The Whispering Dead (Gravekeeper #1) - Darcy Coates Page 0,1

garden was full of wild shrubs. As she drew along its side, Keira caught strains of music floating through the air.

She pressed herself to the building’s side, where the shadows would disguise her, and looked back. The forest’s edge was barely visible through the mist. Dark figures were slinking out of the tree line. At least a dozen of them.

Keira pressed a hand to her chest and felt her heart pounding. It had taken her less than a minute to reach the parsonage; she didn’t think the men following her would be much slower.

“Please let me in.” She whispered the words as she beat her fist against the wooden door. “Please, please, please.”

The music fell silent. Keira pressed close to the stone, trying to hide inside the alcove, as she listened to footsteps move through the building. There was the muted click of a handle turning, and the door swung open to reveal a white-haired, spectacled man.

He carried an embroidered tea towel in one hand, and a threadbare maroon sweater covered gently slanted shoulders. His bushy eyebrows rose, a mixture of curiosity and bewilderment.

“Please, let me in.” She threw a glance over her shoulder. They couldn’t be far away; she likely only had seconds. “Someone’s following me. Just let me hide here until they’re gone, then I’ll leave, I promise.”

“Oh.” He said the word very slowly as his eyes skipped from her drenched form to the trickle of blood running down her face. He blinked, then he nodded, as though he’d deemed her proposal reasonable enough, and stepped aside. “In that case, I suppose you had better come in.”

She slipped through the doorway and pressed close to the wall. Her heart was thundering and her ears ringing. She could only hope she’d been fast enough that the strangers hadn’t seen her.

The entryway was warm and smelled like spices, and the jumble of mismatched furniture clustered against its walls felt homey. The pastor closed the door, then put his back to it, watching Keira with faint bemusement. “What happened, child? Were you attacked?”

Keira licked rainwater off her lips. A part of her wanted to stay silent. She only needed to hide in the clergyman’s house until the strangers lost her trail, and caution suggested she reveal as little about herself as possible.

On the other hand, she owed the pastor for his hospitality. The least she could do was answer his question. And maybe she’d unburden her own mind a little in the process.

“My name’s Keira. I’m being hunted. That’s all I can remember.” She glanced along the hallway. Lamps were spaced around the old, scratched tables, their bulbs creating a mesh of conflicting light sources. Outside, thunder crackled. “Sorry, do you mind me asking…where am I?”

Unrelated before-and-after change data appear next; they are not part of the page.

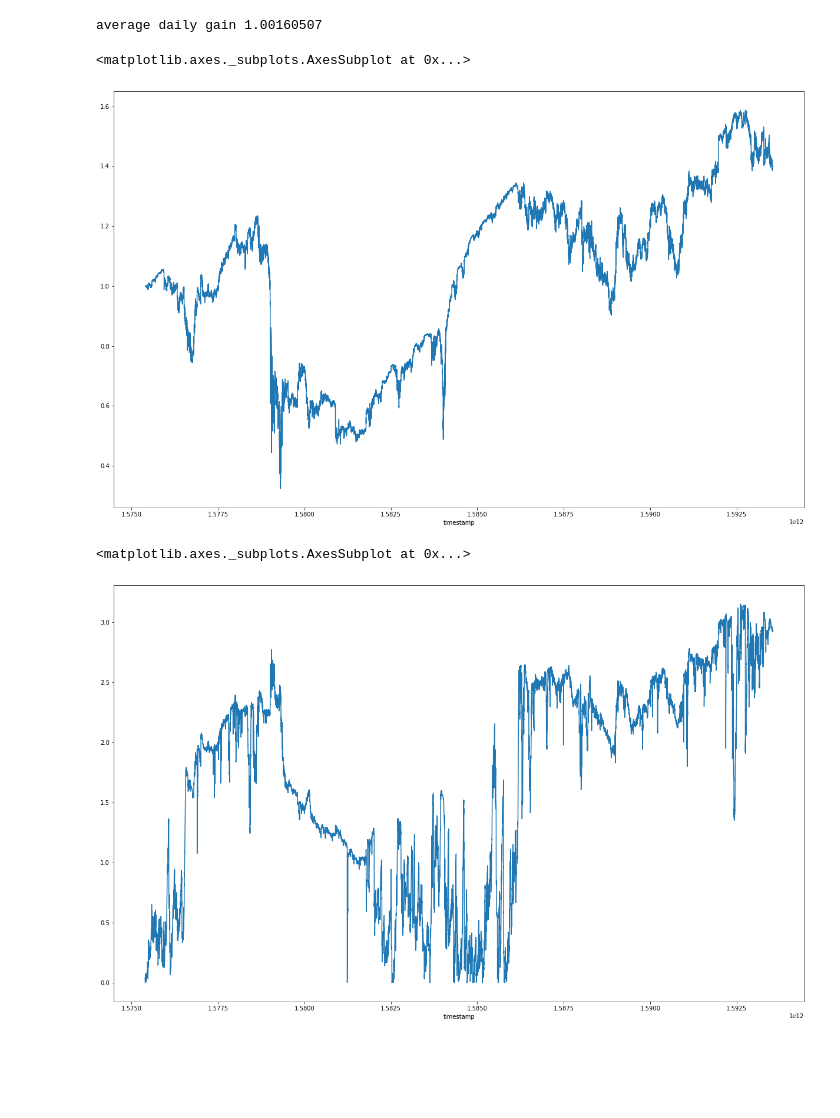
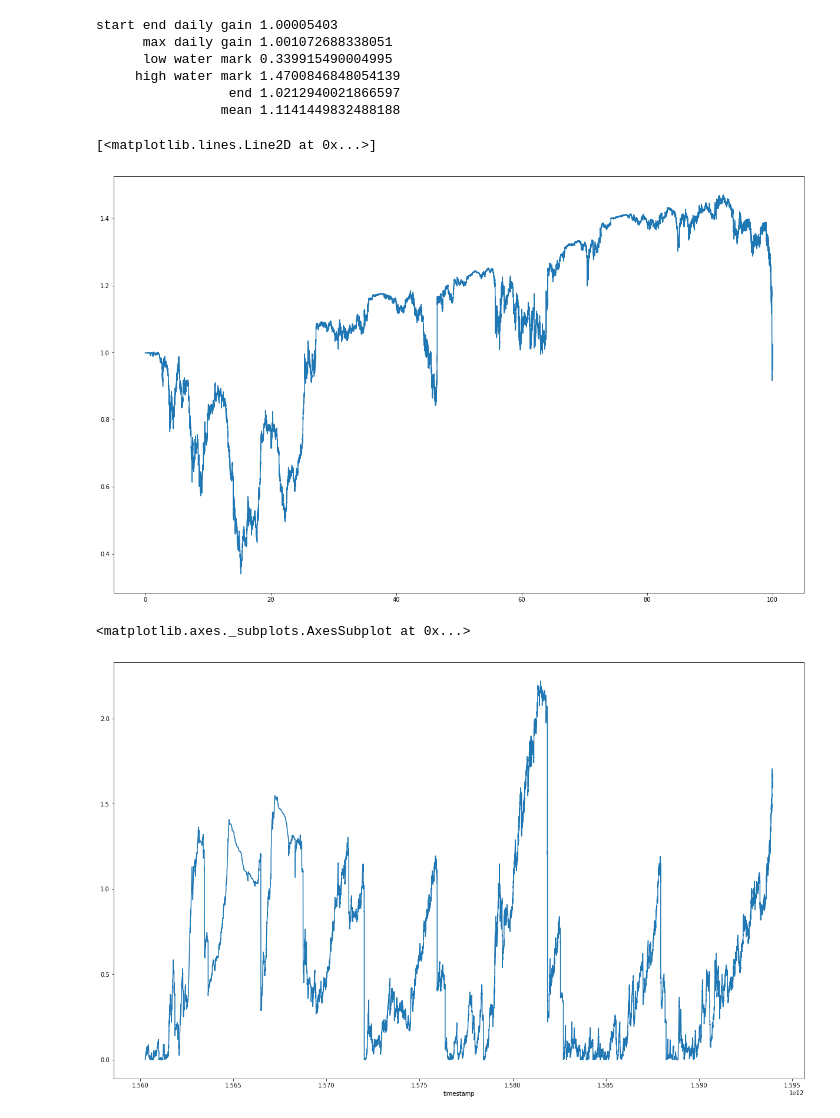
Before and after one commit to enarjord/passivbot_binance_isolated_margin_legacy, a Jupyter notebook: backtesting_notes.ipynb, the cells around one changed output. Saved outputs shown, nothing was run; the diff lists cells and outputs as text; code cells hidden in the pictures; blank space fills up the shorter version.

```diff
--- a/backtesting_notes.ipynb
+++ b/backtesting_notes.ipynb
@@ -54,8 +69,8 @@ print(settings['account_equity_pct_per_trade'] * 60)
 # %%
 symbols = [f'{c}/BTC' for c in settings['coins_long']]
 symbols = sorted(symbols)
-n_days = 30 * 7
-symbols = [s for s in symbols if not any(s.startswith(c) for c in ['VET', 'IOST'])]
+n_days = 30 * 13
+#symbols = [s for s in symbols if not any(s.startswith(c) for c in ['VET', 'IOST'])]
 symbols
 # %% [output]
 ['ADA/BTC',
@@ -98,16 +136,31 @@ bldf.drop(['acc_equity_quot', 'acc_debt_quot'], axis=1).iloc[::10].plot()
 # %%
 start_equity = bldf.acc_equity_quot.iloc[0]
 end_equity = bldf.acc_equity_quot.iloc[-1]
 n_days = (bldf.index[-1] - bldf.index[0]) / 1000 / 60 / 60 / 24
 avg_daily_gain = (end_equity / start_equity)**(1 / n_days)
-print('average daily gain', round(avg_daily_gain, 8))
-bldf.acc_equity_quot.plot()
+hwme = bldf.acc_equity_quot.max()
+hwmi = bldf.acc_equity_quot.idxmax()
+n_days_hwm = (hwmi - bldf.index[0]) / 1000 / 60 / 60 / 24
+ideal_daily_gain = (hwme / start_equity)**(1 / n_days_hwm)
+print('start end daily gain', round(avg_daily_gain, 8))
+print('      max daily gain', ideal_daily_gain)
+print('      low water mark', bldf.acc_equity_quot.min())
+print('     high water mark', hwme)
+print('                 end', bldf.acc_equity_quot.iloc[-1])
+print('                mean', bldf.acc_equity_quot.mean())
+
+plt.plot(np.linspace(0, 100, len(bldf)), bldf.acc_equity_quot.values)
 # %% [output]
-average daily gain 1.00160507
+start end daily gain 1.00005403
+      max daily gain 1.001072688338051
+      low water mark 0.339915490004995
+     high water mark 1.4700846848054139
+                 end 1.0212940021866597
+                mean 1.1141449832488188
-<matplotlib.axes._subplots.AxesSubplot at 0x...>
+[<matplotlib.lines.Line2D at 0x...>]
-[figure, old version]
+[figure, new version]
 # %%
 bldf.acc_debt_quot.plot()
 # %% [output]
 <matplotlib.axes._subplots.AxesSubplot at 0x...>
-[figure, old version]
+[figure, new version]
```
Also changed, not shown: parts of 16 cells of this notebook.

“Blighty Parish, two kilometers from the eponymous Blighty.” He reached out to take her arm, but Keira moved away from the touch. The pastor didn’t comment as he tactfully redirected the motion into a gesture toward an open door to their right. “Come and sit by the fire. You must be freezing.”

She never had the chance to respond. The door boomed, shuddering as a heavy fist beat at its exterior. Something like electricity rushed through Keira, setting her brain buzzing and turning her fingers numb. Hide, her mind whispered. Hide, or you won’t be the only one to suffer.

The pastor glanced at the door and lowered his voice. “Is that them?”

Keira could only nod.

The pastor’s lips pursed. He crossed to a large, heavy wood wardrobe and opened the door. In here, he mouthed, beckoning to her.

Keira gratefully slipped among the assortment of patched coats, umbrellas, and rain boots. The fist returned to the door, louder, and the pastor closed the wardrobe on her.

“I’m coming, don’t worry.” His voice had been steady when he’d spoken to her, but now it took on a warbling, feeble note as he called out to his new visitors. “These old bones don’t move as fast as they used to, bless me.”

She listened to him approach the front door, each step an exaggerated shuffle. The door groaned as he opened it and the sound of drumming rain intensified. With it came a new, unpleasantly raw noise. Heavy breathing, Keira thought. They’ve been running and are trying not to show it.

“Good evening.”

The voice sent a spasm of repulsion through Keira’s stomach. The speaker was trying to sound respectful, but she could almost taste the frustration concealed in it. “I’m looking for my friend. A young woman, thin, with light-brown hair and wearing dark